(Extracted material)

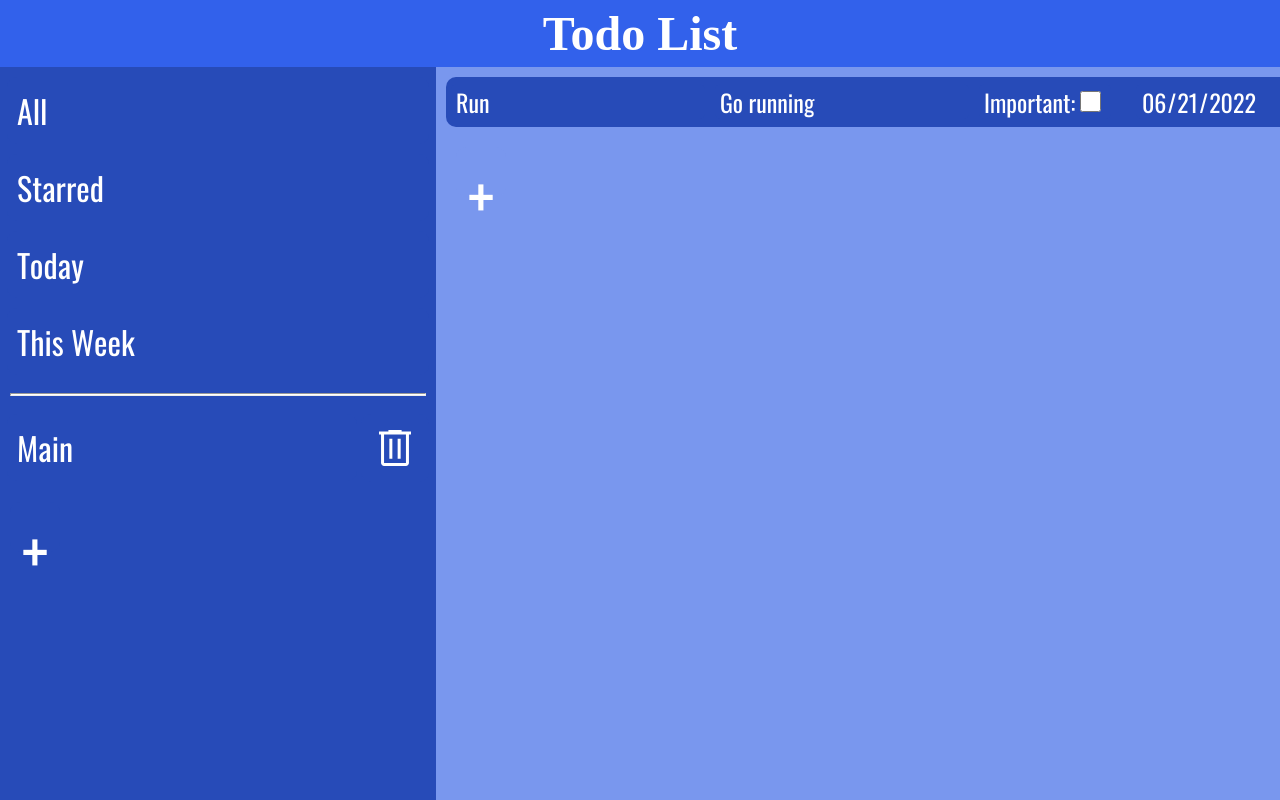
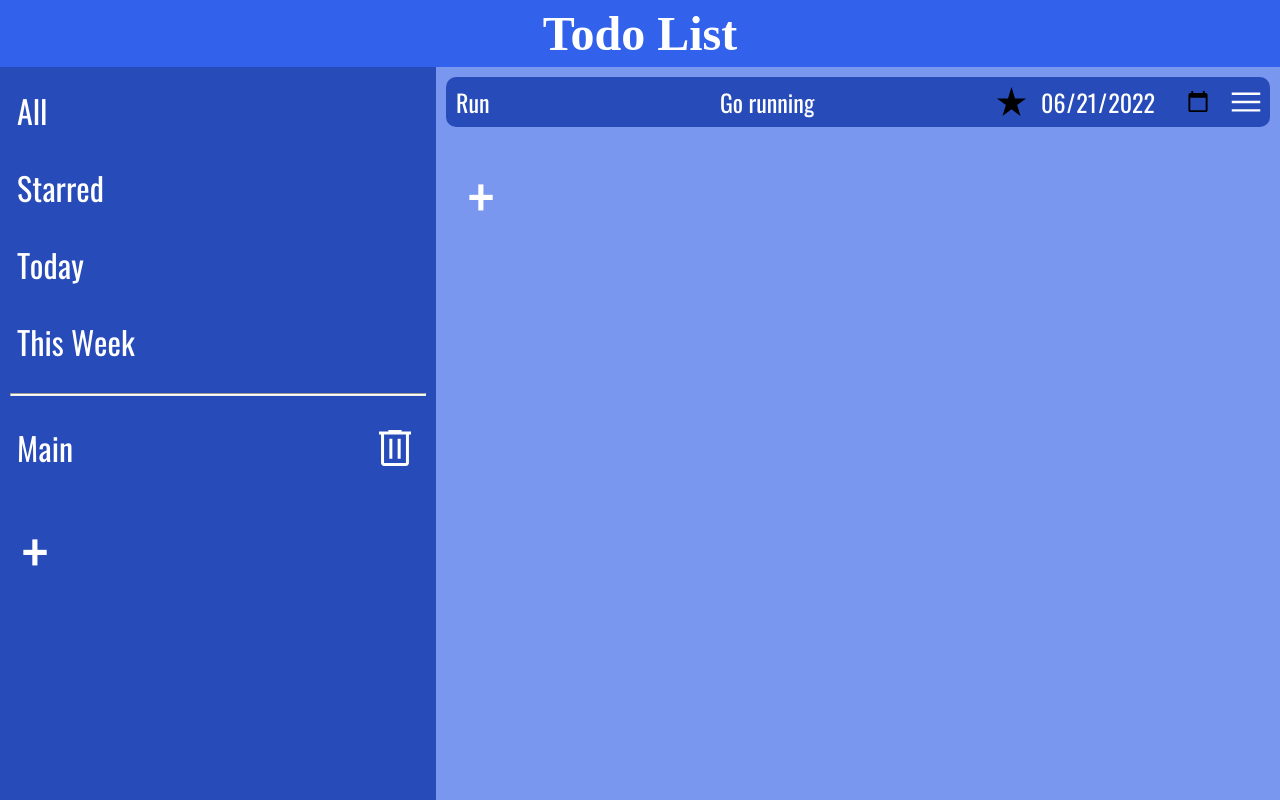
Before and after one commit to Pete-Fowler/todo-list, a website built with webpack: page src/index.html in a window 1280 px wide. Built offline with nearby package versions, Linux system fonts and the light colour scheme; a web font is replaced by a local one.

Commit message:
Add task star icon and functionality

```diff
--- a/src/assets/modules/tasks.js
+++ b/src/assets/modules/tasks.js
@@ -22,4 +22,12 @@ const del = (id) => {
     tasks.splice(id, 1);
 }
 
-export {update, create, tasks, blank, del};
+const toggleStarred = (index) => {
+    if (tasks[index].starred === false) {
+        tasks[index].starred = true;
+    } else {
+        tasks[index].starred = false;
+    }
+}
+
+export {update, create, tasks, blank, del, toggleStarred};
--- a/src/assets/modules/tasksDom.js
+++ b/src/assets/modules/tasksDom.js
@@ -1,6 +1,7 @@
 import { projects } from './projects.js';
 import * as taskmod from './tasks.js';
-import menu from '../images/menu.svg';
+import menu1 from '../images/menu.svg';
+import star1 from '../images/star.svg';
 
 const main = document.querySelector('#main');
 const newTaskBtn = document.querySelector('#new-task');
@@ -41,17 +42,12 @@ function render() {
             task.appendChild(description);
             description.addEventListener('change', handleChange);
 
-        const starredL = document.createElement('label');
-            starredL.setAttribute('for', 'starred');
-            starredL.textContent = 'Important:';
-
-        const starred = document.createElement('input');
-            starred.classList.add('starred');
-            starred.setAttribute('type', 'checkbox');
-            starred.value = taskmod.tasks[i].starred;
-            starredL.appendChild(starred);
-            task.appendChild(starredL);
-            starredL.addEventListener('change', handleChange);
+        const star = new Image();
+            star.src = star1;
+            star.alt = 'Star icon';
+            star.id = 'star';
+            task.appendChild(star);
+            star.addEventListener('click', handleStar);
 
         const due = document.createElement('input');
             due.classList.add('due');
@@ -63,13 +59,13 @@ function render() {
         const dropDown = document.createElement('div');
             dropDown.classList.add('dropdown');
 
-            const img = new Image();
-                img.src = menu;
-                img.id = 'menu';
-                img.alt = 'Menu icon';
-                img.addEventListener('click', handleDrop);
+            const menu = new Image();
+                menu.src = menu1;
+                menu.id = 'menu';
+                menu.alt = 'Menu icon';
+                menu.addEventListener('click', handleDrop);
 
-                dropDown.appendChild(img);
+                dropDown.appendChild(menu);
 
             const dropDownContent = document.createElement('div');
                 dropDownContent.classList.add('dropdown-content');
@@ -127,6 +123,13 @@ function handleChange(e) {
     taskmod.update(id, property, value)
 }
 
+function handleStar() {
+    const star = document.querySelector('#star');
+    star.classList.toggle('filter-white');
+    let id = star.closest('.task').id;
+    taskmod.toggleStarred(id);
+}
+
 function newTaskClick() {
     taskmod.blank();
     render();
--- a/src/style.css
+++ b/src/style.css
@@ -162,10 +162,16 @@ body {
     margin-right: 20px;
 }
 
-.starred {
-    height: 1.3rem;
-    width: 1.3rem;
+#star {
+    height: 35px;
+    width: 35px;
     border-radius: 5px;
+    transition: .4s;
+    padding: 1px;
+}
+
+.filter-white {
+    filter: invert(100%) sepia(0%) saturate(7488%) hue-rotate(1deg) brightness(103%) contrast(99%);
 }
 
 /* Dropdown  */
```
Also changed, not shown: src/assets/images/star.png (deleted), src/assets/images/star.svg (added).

(End Extracted material)
(Extracted material)

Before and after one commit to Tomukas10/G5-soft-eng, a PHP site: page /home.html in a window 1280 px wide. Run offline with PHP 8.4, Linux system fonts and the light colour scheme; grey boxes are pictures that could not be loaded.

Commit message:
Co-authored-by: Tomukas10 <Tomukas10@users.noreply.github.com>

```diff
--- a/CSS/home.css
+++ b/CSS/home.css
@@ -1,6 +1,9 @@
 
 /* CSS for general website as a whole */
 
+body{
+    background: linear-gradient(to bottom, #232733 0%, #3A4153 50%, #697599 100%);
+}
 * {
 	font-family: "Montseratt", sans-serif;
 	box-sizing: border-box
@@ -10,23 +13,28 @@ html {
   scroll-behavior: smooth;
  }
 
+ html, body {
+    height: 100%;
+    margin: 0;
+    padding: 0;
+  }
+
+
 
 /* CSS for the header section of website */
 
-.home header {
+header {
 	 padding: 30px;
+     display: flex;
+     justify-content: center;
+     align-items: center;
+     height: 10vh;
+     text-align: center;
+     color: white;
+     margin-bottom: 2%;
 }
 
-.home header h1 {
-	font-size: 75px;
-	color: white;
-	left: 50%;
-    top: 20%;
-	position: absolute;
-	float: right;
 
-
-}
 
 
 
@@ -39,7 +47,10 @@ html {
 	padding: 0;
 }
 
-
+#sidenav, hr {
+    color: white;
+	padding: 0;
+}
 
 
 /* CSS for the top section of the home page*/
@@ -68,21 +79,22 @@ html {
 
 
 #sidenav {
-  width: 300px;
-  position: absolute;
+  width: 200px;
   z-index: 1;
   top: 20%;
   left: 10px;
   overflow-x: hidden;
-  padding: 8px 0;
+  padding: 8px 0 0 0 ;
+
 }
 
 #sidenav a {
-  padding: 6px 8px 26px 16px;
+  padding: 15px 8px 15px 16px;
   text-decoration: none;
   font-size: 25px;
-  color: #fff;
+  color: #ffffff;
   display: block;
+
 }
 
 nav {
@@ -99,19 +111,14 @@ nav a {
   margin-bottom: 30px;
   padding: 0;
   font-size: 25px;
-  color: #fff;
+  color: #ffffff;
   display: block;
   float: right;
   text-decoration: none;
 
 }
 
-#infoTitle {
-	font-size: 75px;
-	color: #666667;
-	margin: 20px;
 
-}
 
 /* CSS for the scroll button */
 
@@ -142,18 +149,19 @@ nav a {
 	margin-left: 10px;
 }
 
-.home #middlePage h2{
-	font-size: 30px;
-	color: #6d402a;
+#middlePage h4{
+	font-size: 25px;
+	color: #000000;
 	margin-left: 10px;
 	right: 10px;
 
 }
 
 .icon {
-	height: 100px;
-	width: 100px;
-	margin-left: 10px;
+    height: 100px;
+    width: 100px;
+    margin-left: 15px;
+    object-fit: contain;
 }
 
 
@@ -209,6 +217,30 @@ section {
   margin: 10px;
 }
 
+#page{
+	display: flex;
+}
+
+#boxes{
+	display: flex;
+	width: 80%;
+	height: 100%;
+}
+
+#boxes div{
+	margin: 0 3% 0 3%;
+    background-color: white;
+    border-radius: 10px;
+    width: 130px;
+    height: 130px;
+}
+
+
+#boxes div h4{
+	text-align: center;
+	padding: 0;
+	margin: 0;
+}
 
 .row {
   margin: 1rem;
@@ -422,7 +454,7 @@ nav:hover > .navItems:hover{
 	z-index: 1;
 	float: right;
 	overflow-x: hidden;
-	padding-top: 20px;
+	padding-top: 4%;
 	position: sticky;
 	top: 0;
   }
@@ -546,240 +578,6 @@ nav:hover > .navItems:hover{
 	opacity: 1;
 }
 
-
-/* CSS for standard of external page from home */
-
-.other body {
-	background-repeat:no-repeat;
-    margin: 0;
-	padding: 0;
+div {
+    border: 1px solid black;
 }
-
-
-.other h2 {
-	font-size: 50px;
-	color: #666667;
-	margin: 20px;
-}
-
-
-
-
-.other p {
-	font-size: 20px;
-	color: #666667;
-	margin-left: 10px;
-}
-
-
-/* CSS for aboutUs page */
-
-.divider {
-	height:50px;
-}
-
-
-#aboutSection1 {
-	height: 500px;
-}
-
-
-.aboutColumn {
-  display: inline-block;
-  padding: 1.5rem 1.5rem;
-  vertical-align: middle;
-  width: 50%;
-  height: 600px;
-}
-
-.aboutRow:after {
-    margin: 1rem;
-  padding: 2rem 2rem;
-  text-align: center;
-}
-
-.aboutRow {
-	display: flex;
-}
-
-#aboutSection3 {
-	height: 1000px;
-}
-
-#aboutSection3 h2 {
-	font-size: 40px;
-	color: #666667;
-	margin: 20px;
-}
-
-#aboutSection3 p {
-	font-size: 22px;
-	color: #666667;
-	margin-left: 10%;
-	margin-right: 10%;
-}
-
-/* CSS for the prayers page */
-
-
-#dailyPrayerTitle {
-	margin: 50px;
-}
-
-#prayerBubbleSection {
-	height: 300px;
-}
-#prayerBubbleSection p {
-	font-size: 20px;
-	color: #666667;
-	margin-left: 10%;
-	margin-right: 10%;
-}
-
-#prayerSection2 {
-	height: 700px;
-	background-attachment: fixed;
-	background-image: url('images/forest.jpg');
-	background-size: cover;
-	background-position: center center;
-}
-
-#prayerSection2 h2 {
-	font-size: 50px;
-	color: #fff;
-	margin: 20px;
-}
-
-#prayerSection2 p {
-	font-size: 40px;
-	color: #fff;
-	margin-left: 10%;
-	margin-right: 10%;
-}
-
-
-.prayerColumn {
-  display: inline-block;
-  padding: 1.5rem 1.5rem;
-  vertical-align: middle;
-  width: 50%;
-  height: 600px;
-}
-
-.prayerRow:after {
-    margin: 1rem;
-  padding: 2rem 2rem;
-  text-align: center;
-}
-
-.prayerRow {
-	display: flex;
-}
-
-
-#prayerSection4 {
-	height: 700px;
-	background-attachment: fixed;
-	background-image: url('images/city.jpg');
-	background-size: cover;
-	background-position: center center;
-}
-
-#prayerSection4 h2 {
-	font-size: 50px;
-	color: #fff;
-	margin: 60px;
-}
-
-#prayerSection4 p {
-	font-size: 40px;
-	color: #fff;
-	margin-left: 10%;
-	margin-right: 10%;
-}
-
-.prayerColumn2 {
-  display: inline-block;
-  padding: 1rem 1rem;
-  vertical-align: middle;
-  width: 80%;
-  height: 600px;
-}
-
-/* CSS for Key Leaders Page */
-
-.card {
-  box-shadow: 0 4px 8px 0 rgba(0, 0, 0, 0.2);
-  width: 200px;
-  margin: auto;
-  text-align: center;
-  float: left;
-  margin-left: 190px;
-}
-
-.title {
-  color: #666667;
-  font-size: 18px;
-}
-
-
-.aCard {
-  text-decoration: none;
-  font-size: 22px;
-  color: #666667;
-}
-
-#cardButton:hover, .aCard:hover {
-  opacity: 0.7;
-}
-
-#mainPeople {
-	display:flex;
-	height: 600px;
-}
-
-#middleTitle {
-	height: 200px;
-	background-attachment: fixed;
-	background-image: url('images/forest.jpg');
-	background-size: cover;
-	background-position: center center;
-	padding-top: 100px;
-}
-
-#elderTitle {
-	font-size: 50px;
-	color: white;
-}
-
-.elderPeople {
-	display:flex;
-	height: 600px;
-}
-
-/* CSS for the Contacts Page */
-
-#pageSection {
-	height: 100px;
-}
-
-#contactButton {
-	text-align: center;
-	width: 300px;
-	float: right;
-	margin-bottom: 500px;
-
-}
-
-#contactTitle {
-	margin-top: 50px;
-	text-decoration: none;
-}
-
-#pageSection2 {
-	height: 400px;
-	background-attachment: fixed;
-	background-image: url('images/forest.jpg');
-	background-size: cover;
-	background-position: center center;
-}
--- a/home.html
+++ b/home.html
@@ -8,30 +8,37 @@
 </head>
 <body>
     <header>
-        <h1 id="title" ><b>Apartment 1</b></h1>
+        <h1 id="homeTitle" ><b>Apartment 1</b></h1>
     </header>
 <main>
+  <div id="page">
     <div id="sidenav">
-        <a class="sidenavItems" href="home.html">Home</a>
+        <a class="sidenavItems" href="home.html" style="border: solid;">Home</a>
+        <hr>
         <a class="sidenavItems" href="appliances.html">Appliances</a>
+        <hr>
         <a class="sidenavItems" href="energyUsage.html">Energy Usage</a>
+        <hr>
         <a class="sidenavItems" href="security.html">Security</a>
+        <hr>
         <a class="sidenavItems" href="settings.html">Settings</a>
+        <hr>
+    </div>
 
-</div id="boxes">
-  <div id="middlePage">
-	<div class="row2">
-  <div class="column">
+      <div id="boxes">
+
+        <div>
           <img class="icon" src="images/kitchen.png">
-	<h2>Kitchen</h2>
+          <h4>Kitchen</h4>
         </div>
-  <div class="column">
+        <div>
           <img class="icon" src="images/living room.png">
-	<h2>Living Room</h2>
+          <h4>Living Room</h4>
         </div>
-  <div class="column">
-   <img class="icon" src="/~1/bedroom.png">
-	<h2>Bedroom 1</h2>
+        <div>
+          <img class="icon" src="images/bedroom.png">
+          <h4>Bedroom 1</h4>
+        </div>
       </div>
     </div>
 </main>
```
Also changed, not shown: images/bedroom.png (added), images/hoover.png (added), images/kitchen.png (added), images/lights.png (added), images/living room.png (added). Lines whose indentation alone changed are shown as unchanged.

(End Extracted material)

_Task description_: Give back, exactly as written, the stretch from the line with "Before and after one commit to Pete-Fowler/todo-list, a" through the line with "Add task star icon and functionality", and no other lines from the records above.

_Response_:
Before and after one commit to Pete-Fowler/todo-list, a website built with webpack: page src/index.html in a window 1280 px wide. Built offline with nearby package versions, Linux system fonts and the light colour scheme; a web font is replaced by a local one.

Commit message:
Add task star icon and functionality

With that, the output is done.